Copy out each line of the material in which the word "Agent" appears.

++++ The data ++++

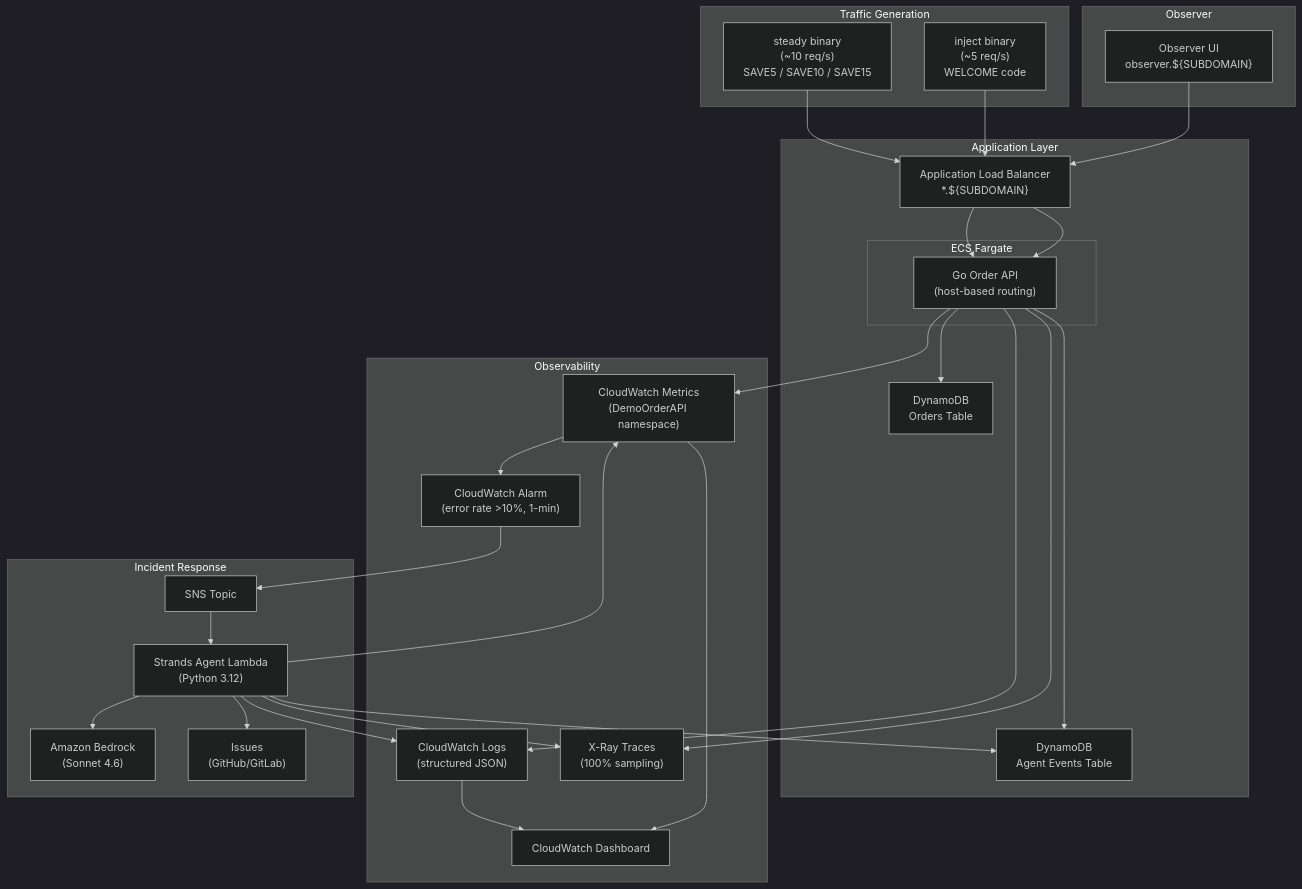
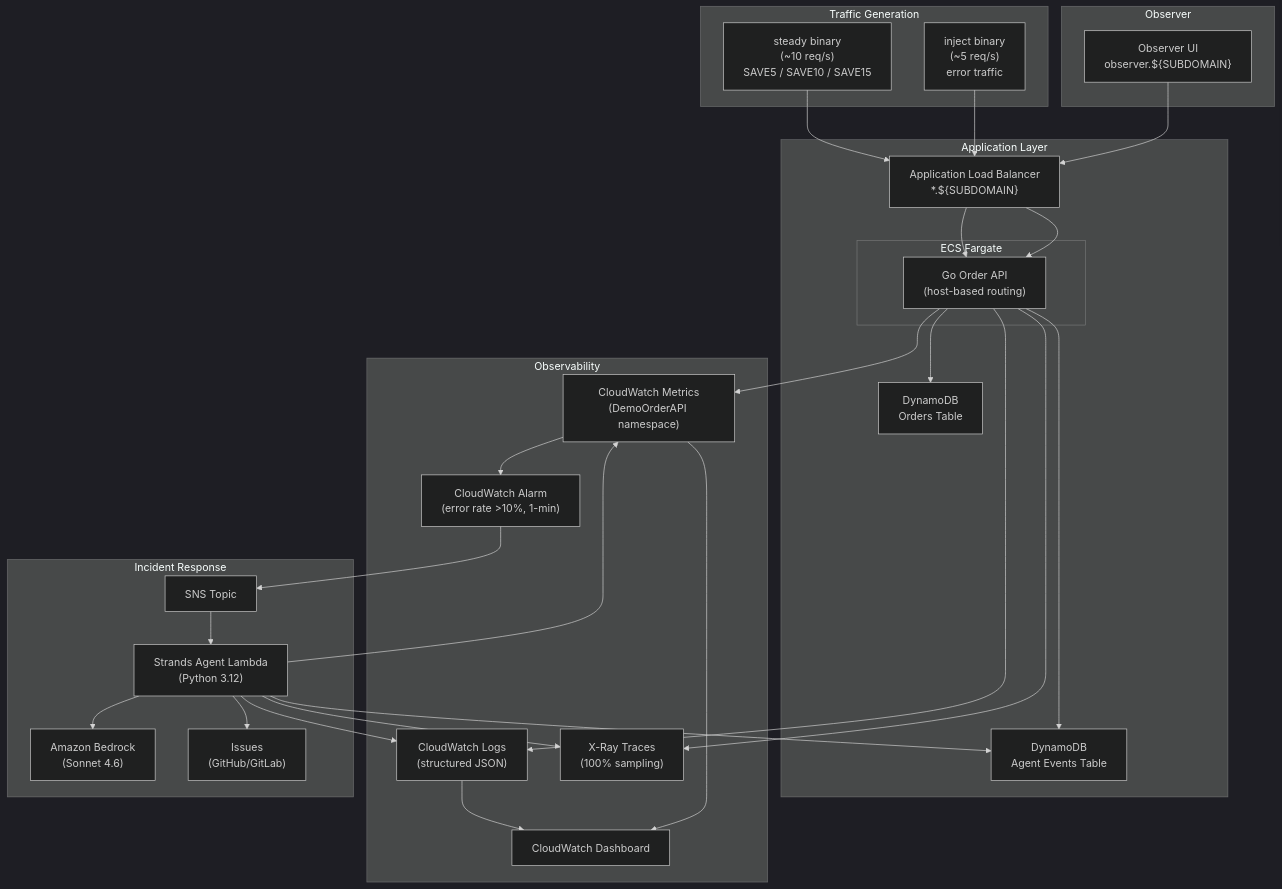
One commit to jk563/demo-incident-response changed the first of 4 diagrams in docs/architecture.md. Above: the diagram before and after it, drawn with Mermaid (dark theme). The commit also changed other lines of this file and 5 other files, not shown here.

````diff
--- a/docs/architecture.md
+++ b/docs/architecture.md
@@ -23,57 +23,57 @@
 ```mermaid
 graph TB
     subgraph "Traffic Generation"
         TG_STEADY["steady binary<br/>(~10 req/s)<br/>SAVE5 / SAVE10 / SAVE15"]
-        TG_INJECT["inject binary<br/>(~5 req/s)<br/>WELCOME code"]
+        TG_INJECT["inject binary<br/>(~5 req/s)<br/>error traffic"]
     end
 
     subgraph "Application Layer"
         ALB["Application Load Balancer<br/>*.${SUBDOMAIN}"]
         subgraph "ECS Fargate"
             API["Go Order API<br/>(host-based routing)"]
         end
         DDB["DynamoDB<br/>Orders Table"]
         EVENTS_DDB["DynamoDB<br/>Agent Events Table"]
     end
 
     subgraph "Observer"
         OBS["Observer UI<br/>observer.${SUBDOMAIN}"]
     end
 
     subgraph "Observability"
         CW_LOGS["CloudWatch Logs<br/>(structured JSON)"]
         CW_METRICS["CloudWatch Metrics<br/>(DemoOrderAPI namespace)"]
         CW_ALARM["CloudWatch Alarm<br/>(error rate >10%, 1-min)"]
         CW_DASH["CloudWatch Dashboard"]
         XRAY["X-Ray Traces<br/>(100% sampling)"]
     end
 
     subgraph "Incident Response"
         SNS["SNS Topic"]
         LAMBDA["Strands Agent Lambda<br/>(Python 3.12)"]
         BEDROCK["Amazon Bedrock<br/>(Sonnet 4.6)"]
         GH["Issues<br/>(GitHub/GitLab)"]
     end
 
     TG_STEADY --> ALB
     TG_INJECT --> ALB
     ALB --> API
     API --> DDB
     API --> CW_LOGS
     API --> CW_METRICS
     API --> XRAY
     CW_LOGS --> CW_DASH
     CW_METRICS --> CW_DASH
     CW_METRICS --> CW_ALARM
     CW_ALARM --> SNS
     SNS --> LAMBDA
     LAMBDA --> BEDROCK
     LAMBDA --> CW_LOGS
     LAMBDA --> CW_METRICS
     LAMBDA --> XRAY
     LAMBDA --> GH
     LAMBDA --> EVENTS_DDB
     OBS --> ALB
     ALB --> API
     API --> EVENTS_DDB
 ```
````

++++

## Result
         EVENTS_DDB["DynamoDB<br/>Agent Events Table"]
         LAMBDA["Strands Agent Lambda<br/>(Python 3.12)"]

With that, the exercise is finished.